▶ [TASK DESCRIPTION] Give the data a second time, exactly and in full.

START THE DATA

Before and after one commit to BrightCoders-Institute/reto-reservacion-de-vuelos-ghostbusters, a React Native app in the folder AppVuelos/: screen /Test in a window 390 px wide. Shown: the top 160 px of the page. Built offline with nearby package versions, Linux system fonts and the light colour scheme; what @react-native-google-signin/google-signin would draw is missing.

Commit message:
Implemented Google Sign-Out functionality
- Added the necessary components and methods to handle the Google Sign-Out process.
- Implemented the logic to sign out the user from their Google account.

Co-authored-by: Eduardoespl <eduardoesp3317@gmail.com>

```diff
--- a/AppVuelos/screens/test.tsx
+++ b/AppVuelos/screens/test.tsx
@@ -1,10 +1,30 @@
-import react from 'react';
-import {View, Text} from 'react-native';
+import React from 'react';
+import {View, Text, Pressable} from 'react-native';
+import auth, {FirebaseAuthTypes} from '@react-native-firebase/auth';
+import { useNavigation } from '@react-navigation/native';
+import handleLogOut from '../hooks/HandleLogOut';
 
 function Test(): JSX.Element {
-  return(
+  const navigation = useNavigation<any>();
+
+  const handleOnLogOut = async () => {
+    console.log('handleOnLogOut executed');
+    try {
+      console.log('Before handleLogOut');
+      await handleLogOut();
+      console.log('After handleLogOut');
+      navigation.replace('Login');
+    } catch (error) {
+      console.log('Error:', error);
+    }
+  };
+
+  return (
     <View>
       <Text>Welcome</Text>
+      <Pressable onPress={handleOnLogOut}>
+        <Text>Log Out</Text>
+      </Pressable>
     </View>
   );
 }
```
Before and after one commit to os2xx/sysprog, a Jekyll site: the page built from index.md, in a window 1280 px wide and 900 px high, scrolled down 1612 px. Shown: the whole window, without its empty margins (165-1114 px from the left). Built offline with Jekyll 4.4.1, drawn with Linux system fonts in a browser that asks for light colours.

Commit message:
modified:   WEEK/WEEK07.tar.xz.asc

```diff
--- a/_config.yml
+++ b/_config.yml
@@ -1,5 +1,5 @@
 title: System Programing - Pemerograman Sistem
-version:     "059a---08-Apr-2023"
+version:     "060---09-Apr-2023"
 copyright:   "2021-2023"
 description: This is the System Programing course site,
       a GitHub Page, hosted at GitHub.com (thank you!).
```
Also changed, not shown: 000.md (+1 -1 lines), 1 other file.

END THE DATA

▶ [EXPECTED OUTPUT]
Before and after one commit to BrightCoders-Institute/reto-reservacion-de-vuelos-ghostbusters, a React Native app in the folder AppVuelos/: screen /Test in a window 390 px wide. Shown: the top 160 px of the page. Built offline with nearby package versions, Linux system fonts and the light colour scheme; what @react-native-google-signin/google-signin would draw is missing.

Commit message:
Implemented Google Sign-Out functionality
- Added the necessary components and methods to handle the Google Sign-Out process.
- Implemented the logic to sign out the user from their Google account.

Co-authored-by: Eduardoespl <eduardoesp3317@gmail.com>

```diff
--- a/AppVuelos/screens/test.tsx
+++ b/AppVuelos/screens/test.tsx
@@ -1,10 +1,30 @@
-import react from 'react';
-import {View, Text} from 'react-native';
+import React from 'react';
+import {View, Text, Pressable} from 'react-native';
+import auth, {FirebaseAuthTypes} from '@react-native-firebase/auth';
+import { useNavigation } from '@react-navigation/native';
+import handleLogOut from '../hooks/HandleLogOut';
 
 function Test(): JSX.Element {
-  return(
+  const navigation = useNavigation<any>();
+
+  const handleOnLogOut = async () => {
+    console.log('handleOnLogOut executed');
+    try {
+      console.log('Before handleLogOut');
+      await handleLogOut();
+      console.log('After handleLogOut');
+      navigation.replace('Login');
+    } catch (error) {
+      console.log('Error:', error);
+    }
+  };
+
+  return (
     <View>
       <Text>Welcome</Text>
+      <Pressable onPress={handleOnLogOut}>
+        <Text>Log Out</Text>
+      </Pressable>
     </View>
   );
 }
```
Before and after one commit to os2xx/sysprog, a Jekyll site: the page built from index.md, in a window 1280 px wide and 900 px high, scrolled down 1612 px. Shown: the whole window, without its empty margins (165-1114 px from the left). Built offline with Jekyll 4.4.1, drawn with Linux system fonts in a browser that asks for light colours.

Commit message:
modified:   WEEK/WEEK07.tar.xz.asc

```diff
--- a/_config.yml
+++ b/_config.yml
@@ -1,5 +1,5 @@
 title: System Programing - Pemerograman Sistem
-version:     "059a---08-Apr-2023"
+version:     "060---09-Apr-2023"
 copyright:   "2021-2023"
 description: This is the System Programing course site,
       a GitHub Page, hosted at GitHub.com (thank you!).
```
Also changed, not shown: 000.md (+1 -1 lines), 1 other file.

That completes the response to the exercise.